Our access programmes are collectively known as Pathways to Birmingham, which includes our flagship Access to Birmingham programme. We were one of the first universities to use contextual offers, with up to two grade reductions for those who had demonstrated the potential to succeed but not reached the standard entry tariff. Pathways to Birmingham also includes a number of other schemes to support access to Birmingham, including Routes to the Professions, Realising Opportunities, and Academic Enrichment programmes, as well as the National Summer School. Further detail about the measures and support we have in place to support increased access can be found in our Access and Participation Plan.
The transparency data in the table above indicate that offer rates to Black and Asian students are lower than those to White students, and that offer rates to students from disadvantaged backgrounds (IMD1) are lower than offers to those from more advantaged backgrounds (IMD5). It is important to set these data in context, recognising that many of the issues are rooted in prior attainment at secondary education level.
90% of White applicants to the University of Birmingham are predicted to achieve grades ABB or better at A-level (our typical offer), compared to 82% of Asian applicants and 77% of Black applicants. Applicants from Black and Asian backgrounds are therefore more likely to apply with predicted grades that do not meet our typical offer criteria. This results in offer rates for these groups being lower. Our own analysis shows that when prior/predicted attainment is taken into account, our offer rates are broadly equal across the different ethnicity groups. It is important to note that the UCAS process means that the University does not know an applicant’s ethnic background when making decisions on applications.

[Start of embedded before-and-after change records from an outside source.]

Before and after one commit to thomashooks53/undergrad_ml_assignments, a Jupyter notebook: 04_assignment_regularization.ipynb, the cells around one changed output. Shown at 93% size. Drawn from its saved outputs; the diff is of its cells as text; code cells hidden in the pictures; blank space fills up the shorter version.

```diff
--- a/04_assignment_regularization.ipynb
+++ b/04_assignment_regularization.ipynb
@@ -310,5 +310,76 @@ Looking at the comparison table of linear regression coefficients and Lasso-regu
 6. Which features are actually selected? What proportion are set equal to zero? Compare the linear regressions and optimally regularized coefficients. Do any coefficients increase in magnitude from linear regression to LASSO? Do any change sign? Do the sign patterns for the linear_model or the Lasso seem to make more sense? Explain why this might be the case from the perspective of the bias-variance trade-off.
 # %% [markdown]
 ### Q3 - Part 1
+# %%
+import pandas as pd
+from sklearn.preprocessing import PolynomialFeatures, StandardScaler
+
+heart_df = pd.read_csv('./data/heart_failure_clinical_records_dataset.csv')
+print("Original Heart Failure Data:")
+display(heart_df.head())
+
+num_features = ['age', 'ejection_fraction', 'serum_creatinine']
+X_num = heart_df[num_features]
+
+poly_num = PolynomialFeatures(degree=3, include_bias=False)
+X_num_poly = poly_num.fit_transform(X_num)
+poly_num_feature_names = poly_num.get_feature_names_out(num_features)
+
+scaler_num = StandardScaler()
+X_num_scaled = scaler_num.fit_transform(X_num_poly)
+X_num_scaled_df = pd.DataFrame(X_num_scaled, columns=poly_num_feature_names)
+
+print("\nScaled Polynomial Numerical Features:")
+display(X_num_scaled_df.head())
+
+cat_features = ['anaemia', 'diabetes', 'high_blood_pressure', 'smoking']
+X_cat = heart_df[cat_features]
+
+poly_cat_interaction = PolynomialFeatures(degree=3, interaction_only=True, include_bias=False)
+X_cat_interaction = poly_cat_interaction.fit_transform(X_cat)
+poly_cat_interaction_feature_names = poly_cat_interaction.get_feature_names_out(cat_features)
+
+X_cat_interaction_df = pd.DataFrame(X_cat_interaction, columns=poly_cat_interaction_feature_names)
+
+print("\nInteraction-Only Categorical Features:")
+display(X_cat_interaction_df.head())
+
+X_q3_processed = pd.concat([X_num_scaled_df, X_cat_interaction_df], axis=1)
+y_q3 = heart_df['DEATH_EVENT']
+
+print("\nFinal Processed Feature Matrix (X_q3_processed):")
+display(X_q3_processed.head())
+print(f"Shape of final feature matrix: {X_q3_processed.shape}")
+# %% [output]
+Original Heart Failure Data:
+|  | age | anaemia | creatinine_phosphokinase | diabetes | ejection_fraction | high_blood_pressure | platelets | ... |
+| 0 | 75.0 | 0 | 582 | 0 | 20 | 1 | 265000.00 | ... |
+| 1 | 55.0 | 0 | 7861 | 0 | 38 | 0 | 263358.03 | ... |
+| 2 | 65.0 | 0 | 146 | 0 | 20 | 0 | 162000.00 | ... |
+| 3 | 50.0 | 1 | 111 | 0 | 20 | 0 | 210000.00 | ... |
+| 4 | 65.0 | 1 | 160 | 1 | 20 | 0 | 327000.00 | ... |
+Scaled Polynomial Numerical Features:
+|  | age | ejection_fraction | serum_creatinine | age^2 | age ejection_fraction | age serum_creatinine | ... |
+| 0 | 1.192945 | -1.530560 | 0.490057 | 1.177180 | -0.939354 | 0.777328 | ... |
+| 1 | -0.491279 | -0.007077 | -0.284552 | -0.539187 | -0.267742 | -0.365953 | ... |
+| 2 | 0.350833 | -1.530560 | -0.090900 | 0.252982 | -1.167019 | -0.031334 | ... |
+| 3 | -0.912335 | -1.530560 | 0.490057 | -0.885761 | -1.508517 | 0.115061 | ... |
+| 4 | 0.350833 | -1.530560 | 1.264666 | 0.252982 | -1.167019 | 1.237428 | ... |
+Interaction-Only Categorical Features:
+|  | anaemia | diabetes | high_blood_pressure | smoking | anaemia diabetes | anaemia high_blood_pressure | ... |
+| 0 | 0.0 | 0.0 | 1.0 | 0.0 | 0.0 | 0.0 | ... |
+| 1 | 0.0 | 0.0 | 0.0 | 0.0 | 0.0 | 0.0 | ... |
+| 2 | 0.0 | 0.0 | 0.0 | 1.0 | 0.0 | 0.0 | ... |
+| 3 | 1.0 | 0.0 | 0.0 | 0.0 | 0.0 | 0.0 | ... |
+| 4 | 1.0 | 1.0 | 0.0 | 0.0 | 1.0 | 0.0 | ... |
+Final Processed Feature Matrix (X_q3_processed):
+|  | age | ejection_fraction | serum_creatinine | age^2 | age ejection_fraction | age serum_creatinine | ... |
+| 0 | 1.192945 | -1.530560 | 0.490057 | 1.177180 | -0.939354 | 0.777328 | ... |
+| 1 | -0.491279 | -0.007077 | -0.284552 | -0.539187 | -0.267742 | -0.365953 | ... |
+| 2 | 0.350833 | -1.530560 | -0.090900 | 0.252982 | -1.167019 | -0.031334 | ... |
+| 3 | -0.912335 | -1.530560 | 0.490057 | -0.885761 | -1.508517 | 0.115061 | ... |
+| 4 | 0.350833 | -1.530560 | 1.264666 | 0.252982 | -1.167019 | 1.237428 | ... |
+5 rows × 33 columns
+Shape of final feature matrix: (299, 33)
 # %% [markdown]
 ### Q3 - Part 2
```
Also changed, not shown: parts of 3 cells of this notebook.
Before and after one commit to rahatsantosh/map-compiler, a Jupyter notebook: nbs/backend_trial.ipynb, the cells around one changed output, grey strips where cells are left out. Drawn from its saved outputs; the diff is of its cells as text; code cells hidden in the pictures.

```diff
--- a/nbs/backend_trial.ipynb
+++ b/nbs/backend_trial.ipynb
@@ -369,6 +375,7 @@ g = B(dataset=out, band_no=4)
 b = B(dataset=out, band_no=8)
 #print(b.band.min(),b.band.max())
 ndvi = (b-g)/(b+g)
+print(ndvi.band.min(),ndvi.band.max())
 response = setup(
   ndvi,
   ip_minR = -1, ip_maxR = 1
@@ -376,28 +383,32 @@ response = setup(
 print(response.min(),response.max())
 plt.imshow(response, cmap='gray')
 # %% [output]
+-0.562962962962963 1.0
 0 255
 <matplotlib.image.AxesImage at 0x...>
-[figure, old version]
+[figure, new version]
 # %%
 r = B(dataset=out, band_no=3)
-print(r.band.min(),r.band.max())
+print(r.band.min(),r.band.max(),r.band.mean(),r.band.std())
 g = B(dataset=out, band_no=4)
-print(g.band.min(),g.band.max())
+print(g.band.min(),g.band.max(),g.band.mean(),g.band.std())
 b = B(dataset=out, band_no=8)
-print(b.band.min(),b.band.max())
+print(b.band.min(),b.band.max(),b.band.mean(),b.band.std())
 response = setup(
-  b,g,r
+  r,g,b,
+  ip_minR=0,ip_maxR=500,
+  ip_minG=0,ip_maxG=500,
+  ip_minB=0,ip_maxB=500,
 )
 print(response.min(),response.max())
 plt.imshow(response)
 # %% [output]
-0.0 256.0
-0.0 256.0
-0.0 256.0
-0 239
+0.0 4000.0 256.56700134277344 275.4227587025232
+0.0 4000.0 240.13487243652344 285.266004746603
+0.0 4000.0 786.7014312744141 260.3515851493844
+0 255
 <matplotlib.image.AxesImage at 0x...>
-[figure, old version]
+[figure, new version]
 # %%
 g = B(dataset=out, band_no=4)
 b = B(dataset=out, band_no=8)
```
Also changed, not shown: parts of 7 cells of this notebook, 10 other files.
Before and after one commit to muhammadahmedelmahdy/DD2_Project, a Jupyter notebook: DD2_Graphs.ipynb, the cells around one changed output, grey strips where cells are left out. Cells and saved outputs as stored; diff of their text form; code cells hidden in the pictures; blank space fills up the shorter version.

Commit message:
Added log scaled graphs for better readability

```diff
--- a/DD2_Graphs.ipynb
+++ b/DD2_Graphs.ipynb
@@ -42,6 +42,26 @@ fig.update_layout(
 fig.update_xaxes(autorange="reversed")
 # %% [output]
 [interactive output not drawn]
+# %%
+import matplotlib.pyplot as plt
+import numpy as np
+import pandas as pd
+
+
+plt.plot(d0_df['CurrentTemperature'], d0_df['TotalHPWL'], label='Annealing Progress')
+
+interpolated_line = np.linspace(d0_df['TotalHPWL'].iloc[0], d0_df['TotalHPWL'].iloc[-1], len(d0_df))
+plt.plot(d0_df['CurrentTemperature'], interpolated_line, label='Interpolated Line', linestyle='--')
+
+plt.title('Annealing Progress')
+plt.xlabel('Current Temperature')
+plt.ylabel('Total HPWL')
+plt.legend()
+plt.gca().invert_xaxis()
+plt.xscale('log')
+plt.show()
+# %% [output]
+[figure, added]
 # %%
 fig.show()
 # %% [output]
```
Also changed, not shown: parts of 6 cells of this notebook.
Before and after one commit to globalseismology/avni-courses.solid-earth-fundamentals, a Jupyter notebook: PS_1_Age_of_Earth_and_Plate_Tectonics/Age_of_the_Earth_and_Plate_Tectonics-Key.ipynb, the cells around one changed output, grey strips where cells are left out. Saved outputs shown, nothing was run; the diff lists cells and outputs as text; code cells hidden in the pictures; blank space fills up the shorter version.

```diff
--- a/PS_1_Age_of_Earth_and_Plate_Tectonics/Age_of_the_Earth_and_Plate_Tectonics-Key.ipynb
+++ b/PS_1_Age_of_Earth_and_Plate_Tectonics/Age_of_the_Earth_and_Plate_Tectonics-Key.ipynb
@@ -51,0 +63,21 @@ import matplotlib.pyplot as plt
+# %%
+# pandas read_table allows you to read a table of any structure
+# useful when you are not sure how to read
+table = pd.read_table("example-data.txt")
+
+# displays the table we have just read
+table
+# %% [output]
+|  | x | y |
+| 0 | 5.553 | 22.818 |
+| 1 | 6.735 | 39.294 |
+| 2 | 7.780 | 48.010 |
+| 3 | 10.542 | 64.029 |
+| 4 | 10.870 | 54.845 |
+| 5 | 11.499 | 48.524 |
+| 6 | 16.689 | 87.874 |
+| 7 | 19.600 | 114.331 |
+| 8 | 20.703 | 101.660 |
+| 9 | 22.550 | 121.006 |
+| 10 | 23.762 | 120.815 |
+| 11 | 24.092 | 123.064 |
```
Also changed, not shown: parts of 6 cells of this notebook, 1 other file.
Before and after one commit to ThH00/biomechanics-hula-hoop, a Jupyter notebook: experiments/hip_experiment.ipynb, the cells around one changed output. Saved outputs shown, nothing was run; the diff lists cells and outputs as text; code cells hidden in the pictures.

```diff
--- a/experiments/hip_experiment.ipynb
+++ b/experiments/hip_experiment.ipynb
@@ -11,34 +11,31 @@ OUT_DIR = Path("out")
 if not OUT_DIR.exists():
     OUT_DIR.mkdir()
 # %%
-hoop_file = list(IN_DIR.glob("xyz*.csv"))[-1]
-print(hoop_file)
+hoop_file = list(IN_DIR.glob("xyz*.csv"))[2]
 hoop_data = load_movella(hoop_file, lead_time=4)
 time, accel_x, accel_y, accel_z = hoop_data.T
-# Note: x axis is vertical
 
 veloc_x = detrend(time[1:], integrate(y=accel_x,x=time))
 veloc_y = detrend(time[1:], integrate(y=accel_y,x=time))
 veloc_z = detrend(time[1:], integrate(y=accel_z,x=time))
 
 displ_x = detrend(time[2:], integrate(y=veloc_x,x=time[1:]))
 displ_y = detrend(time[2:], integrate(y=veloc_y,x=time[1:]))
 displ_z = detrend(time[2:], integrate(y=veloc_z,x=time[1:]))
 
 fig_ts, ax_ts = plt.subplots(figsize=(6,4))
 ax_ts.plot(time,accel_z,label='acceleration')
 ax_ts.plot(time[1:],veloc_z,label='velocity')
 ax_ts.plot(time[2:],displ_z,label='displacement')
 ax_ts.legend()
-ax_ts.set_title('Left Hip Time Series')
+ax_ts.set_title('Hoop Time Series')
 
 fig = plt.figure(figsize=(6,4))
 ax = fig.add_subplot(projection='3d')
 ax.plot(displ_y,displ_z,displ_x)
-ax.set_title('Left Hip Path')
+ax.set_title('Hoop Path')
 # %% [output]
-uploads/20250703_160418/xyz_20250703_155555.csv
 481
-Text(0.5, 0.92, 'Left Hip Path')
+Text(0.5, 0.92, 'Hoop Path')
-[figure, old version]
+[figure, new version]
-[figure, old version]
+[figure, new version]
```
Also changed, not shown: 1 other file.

In relation to actual attainment at A-level, 61% of White applicants go on to achieve ABB or better, compared to 35% of Black applicants and 48% of Asian applicants. As a result, the number of offers accepted is lower for these groups.
A similar picture emerges when looking at measures of disadvantage. 79% of applicants to the University of Birmingham in Polar 4 Quintile 1 (which is broadly equivalent to IMD1) are predicted to achieve ABB or better, whereas 92% of applicants from Q5 are predicted to achieve these grades.
In relation to actual attainment, 44% of quintile 1 applicants go on to achieve ABB or better, compared to 65% of quintile 5 applicants. As a result, the number of offers accepted is lower for applicants from lower participation areas.
These issues are consistent with the national picture and they point to a complex, national challenge at schools, with many of the factors being outside of the University’s control, notably prior attainment. The University is committed to playing its part in addressing these issues and we have a range of actions in place in response, as set out above. We are also working with partners across the higher education sector to address these challenges and support increased access to higher education. One of the strategic aims outlined in our Access and Participation Plan is focussed specifically on collaborative initiatives to support improving prior attainment and subsequent progression to university-level study.